A team of economists at Texas A&M examined a 2013 report from the Office of the Chief Actuary at the Social Security Administration and concluded that shrinking the entire Social Security program has the potential to significantly reduce what all earners have to pay in Social Security taxes while preserving higher benefits for low-earning workers who need Social Security the most.
They argue that what higher earners save in taxes actually could fuel their retirement planning and in the long run improve their financial situation in retirement. Plus, because lower earners would get a relatively large Social Security payment, higher earners would have to pay less to fund welfare programs that provide food, housing and medical assistance. And because lower taxes would mean more money to spend, the economy would grow and that could actually increase the amount of wage taxes paid, as well as the number of people paying them.
Thomas Savings, distinguished professor of economics at Texas A&M, and one of the authors of the analysis, says a shrunken program would result in "higher income people who are no worse off -- tax reductions offset benefit reductions -- (and) lower earners who haven't lost anything. And you can have a reform that permanently fixes Social Security. I think that is important."

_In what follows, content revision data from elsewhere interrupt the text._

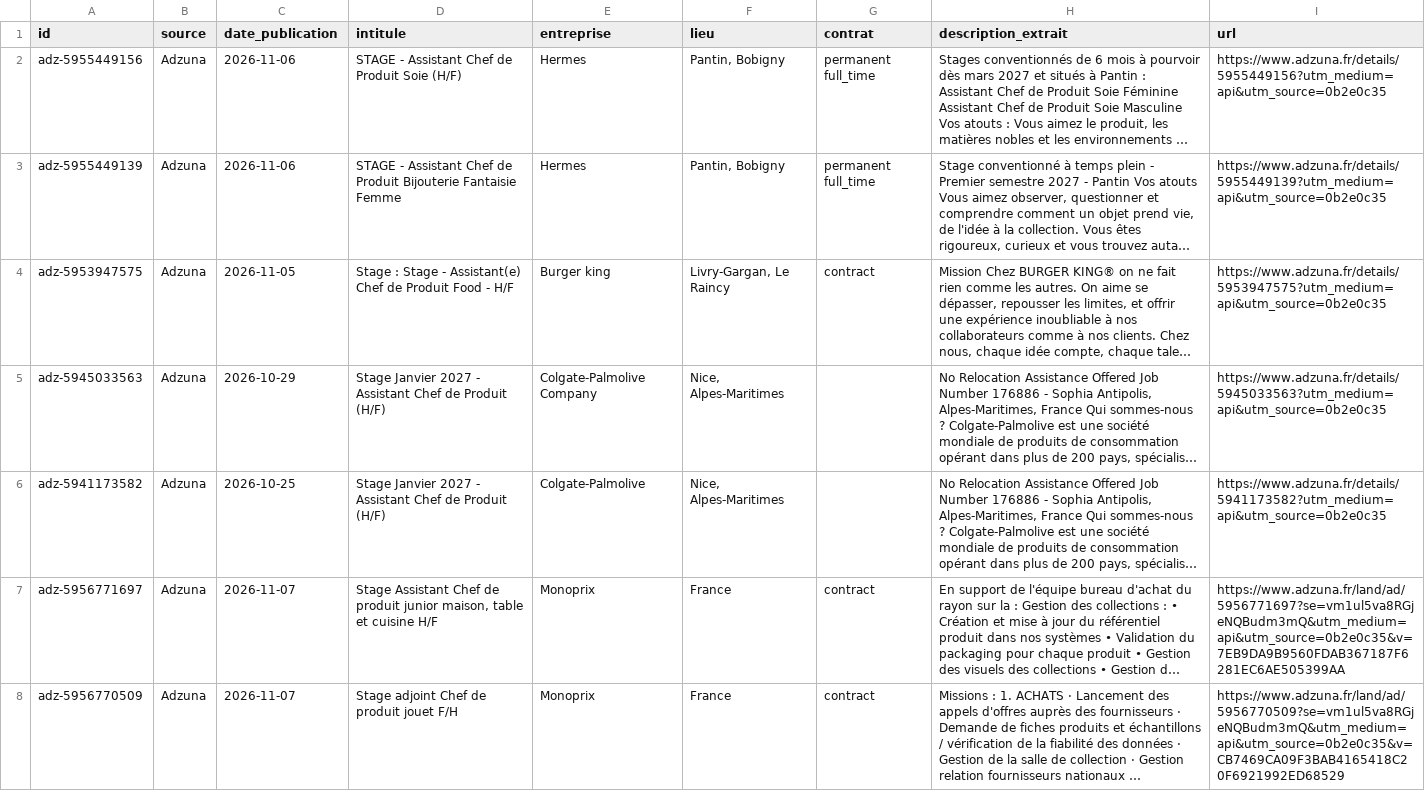
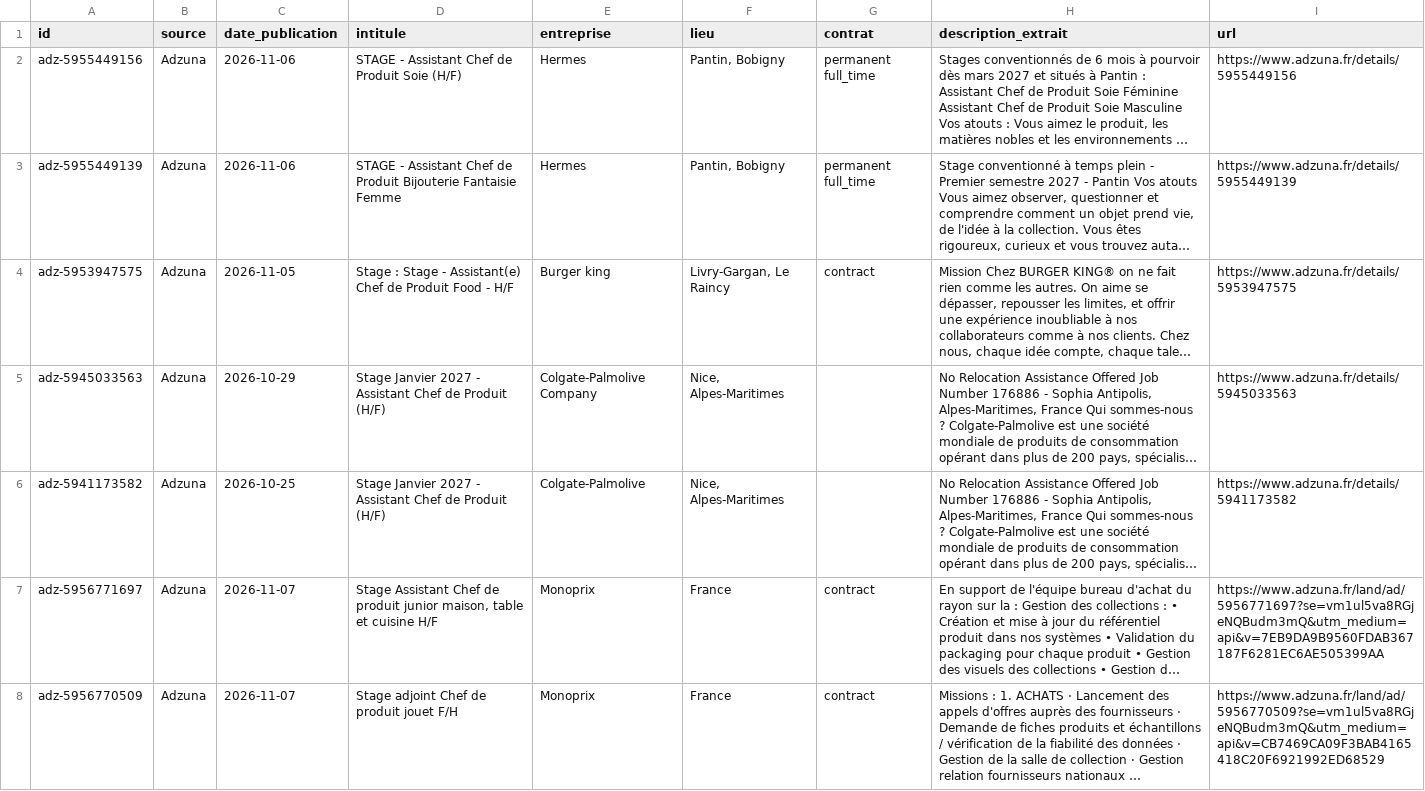
Before and after one commit to baptistevelosoferreira-coder/avenir, a CSV file: data/veille-stage-alternance/2026-11-07.csv, drawn as a sheet; only a part is shown; long unchanged cells end in …; the diff covers the shown part only; the diff names each change by its address in the sheet, - before the commit and + after, or states it on an @@ line.

```diff
--- a/data/veille-stage-alternance/2026-11-07.csv
+++ b/data/veille-stage-alternance/2026-11-07.csv
-I2 (url): https://www.adzuna.fr/details/5955449156?utm_medium=api&utm_source=0b2e0c35
+I2 (url): https://www.adzuna.fr/details/5955449156
-I3 (url): https://www.adzuna.fr/details/5955449139?utm_medium=api&utm_source=0b2e0c35
+I3 (url): https://www.adzuna.fr/details/5955449139
-I4 (url): https://www.adzuna.fr/details/5953947575?utm_medium=api&utm_source=0b2e0c35
+I4 (url): https://www.adzuna.fr/details/5953947575
-I5 (url): https://www.adzuna.fr/details/5945033563?utm_medium=api&utm_source=0b2e0c35
+I5 (url): https://www.adzuna.fr/details/5945033563
-I6 (url): https://www.adzuna.fr/details/5941173582?utm_medium=api&utm_source=0b2e0c35
+I6 (url): https://www.adzuna.fr/details/5941173582
-I7 (url): https://www.adzuna.fr/land/ad/5956771697?se=vm1ul5va8RGjeNQBudm3mQ&utm_medium=api&utm_source=0b2e0c35&v=7EB9DA9B9560FDAB367187F6281EC6AE505399AA
+I7 (url): https://www.adzuna.fr/land/ad/5956771697?se=vm1ul5va8RGjeNQBudm3mQ&utm_medium=api&v=7EB9DA9B9560FDAB367187F6281EC6AE505399AA
-I8 (url): https://www.adzuna.fr/land/ad/5956770509?se=vm1ul5va8RGjeNQBudm3mQ&utm_medium=api&utm_source=0b2e0c35&v=CB7469CA09F3BAB4165418C20F6921992ED68529
+I8 (url): https://www.adzuna.fr/land/ad/5956770509?se=vm1ul5va8RGjeNQBudm3mQ&utm_medium=api&v=CB7469CA09F3BAB4165418C20F6921992ED68529
```
Also changed, not shown: 30 edited cells elsewhere in this file, data/veille-stage-alternance/2026-11-05.csv, data/veille-stage-alternance/2026-11-06.csv, 27 other files.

The analysis points out that a number of reform proposals made by both Democrats and Republicans are similar. The one on which they are basing their analysis was actually mentioned in the 2013 Social Security Trustees Report. It suggests that beginning with workers born later than 1957, the system create two new "bend points," starting at the 40th percentile of Social Security earnings. All workers with earnings above this point would receive lower benefits. This would affect the top 60 percent of earners. It doesn't affect low-income workers at all. The reform proposal also delays eligibility for full retirement age income by an additional two months every two years. This would affect workers born in 1961 and later.
Over a 75-year period, the reformed program's expenditures would be 25 percent smaller than they would be if Social Security were unchanged, the economists estimate. No one currently receiving Social Security or old enough to currently receive it would be affected. The benefit to younger workers is that they would pay less to support older workers and over time, the program's deficit would disappear.
Savings says that he teaches a class in public policy at Texas A&M where he explains this analysis to students, who often reject it, concluding that they will get lower benefits and that's bad. He tells them that they have it all wrong. If the program doesn't shrink over the next 45 years, he says, "You'll be living in smaller houses, driving cheaper cars and eating out less often than your parents because you have to support all the old people. This fixes that."